:: The data ::
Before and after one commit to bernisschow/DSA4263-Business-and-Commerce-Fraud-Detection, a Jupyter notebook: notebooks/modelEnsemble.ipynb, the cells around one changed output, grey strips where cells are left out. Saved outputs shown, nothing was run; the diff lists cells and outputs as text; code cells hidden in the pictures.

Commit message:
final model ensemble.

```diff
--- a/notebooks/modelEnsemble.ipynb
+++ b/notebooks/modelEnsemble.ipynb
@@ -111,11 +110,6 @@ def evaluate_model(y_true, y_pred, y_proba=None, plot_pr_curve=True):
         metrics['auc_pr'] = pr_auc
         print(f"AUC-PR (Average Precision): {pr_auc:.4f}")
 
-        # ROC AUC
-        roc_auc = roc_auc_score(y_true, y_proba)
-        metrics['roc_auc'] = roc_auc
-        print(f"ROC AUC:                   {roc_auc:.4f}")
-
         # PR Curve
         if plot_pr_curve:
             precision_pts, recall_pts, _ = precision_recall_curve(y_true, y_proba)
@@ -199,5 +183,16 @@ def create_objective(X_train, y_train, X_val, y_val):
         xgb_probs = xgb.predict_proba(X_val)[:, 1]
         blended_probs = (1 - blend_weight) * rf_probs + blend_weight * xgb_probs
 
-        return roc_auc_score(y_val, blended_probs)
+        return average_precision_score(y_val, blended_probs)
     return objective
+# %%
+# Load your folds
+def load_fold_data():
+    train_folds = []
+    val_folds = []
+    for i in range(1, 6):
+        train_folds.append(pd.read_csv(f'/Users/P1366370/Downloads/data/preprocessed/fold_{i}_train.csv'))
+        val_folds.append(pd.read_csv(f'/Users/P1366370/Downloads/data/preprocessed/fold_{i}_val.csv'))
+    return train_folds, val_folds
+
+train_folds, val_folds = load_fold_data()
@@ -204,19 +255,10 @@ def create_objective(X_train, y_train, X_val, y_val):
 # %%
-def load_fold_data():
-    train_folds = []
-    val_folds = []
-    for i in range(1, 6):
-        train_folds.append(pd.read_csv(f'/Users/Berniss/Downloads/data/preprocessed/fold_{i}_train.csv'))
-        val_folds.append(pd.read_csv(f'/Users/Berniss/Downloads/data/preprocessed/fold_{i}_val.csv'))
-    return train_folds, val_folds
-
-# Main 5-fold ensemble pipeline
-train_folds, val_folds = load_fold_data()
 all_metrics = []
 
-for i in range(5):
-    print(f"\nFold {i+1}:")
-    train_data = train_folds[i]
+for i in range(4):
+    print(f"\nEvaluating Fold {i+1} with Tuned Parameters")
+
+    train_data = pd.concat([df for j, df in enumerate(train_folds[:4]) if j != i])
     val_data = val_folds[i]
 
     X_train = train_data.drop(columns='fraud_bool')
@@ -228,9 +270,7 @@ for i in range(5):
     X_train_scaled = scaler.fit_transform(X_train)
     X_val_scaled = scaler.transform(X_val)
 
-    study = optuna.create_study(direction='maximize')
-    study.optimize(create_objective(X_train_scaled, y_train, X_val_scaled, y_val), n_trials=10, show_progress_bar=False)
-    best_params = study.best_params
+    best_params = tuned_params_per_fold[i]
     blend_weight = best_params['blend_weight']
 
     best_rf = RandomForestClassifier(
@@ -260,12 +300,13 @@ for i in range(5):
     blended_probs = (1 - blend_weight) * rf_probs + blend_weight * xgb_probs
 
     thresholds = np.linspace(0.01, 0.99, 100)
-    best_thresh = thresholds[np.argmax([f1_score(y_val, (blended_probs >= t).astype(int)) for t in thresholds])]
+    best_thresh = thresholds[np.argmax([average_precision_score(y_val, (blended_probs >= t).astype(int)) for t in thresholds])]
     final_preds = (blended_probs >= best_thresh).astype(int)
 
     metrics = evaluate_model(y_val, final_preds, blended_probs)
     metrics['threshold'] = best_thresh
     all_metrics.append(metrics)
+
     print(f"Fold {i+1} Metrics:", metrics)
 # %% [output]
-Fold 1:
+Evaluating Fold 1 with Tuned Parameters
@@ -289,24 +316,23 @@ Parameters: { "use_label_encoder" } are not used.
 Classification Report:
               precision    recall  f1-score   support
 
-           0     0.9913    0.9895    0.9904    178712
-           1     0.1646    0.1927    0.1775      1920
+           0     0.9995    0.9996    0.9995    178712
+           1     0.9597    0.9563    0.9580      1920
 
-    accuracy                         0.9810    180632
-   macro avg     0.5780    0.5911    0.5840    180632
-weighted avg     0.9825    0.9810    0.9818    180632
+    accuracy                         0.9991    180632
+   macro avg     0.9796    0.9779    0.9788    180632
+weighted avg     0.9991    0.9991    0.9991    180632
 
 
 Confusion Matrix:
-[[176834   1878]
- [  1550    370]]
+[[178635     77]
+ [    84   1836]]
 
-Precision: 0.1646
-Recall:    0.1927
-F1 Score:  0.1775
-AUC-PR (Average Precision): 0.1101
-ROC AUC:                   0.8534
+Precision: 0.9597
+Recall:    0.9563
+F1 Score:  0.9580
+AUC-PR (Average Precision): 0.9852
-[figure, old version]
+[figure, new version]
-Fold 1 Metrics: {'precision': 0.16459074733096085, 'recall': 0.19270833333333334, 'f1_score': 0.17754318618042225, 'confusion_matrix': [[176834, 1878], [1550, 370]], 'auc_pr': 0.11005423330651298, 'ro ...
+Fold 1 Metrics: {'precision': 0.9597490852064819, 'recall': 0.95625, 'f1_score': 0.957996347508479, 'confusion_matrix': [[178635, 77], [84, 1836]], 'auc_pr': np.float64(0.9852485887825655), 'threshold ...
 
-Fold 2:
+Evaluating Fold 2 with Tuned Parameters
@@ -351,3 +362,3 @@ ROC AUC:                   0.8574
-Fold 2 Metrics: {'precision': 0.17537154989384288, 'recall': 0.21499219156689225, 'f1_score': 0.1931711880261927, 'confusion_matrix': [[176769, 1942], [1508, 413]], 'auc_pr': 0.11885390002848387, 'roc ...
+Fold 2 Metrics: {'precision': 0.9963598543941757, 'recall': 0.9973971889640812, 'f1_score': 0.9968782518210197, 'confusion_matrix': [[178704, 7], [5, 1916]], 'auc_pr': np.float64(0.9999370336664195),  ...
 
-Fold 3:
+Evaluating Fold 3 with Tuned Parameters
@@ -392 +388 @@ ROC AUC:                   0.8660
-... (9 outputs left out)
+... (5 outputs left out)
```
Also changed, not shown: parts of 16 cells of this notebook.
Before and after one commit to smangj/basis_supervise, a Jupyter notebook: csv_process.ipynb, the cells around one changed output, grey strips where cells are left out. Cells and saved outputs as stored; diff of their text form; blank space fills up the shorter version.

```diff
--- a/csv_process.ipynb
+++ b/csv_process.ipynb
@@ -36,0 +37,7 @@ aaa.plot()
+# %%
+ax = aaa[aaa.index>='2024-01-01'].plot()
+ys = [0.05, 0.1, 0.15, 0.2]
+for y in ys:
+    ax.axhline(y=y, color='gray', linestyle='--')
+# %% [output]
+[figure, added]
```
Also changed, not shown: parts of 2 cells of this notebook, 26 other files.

:: Task to complete ::
Which lines of the listing contain the word "study"? Copy each of them.

:: Reply ::
-    study = optuna.create_study(direction='maximize')
-    study.optimize(create_objective(X_train_scaled, y_train, X_val_scaled, y_val), n_trials=10, show_progress_bar=False)
-    best_params = study.best_params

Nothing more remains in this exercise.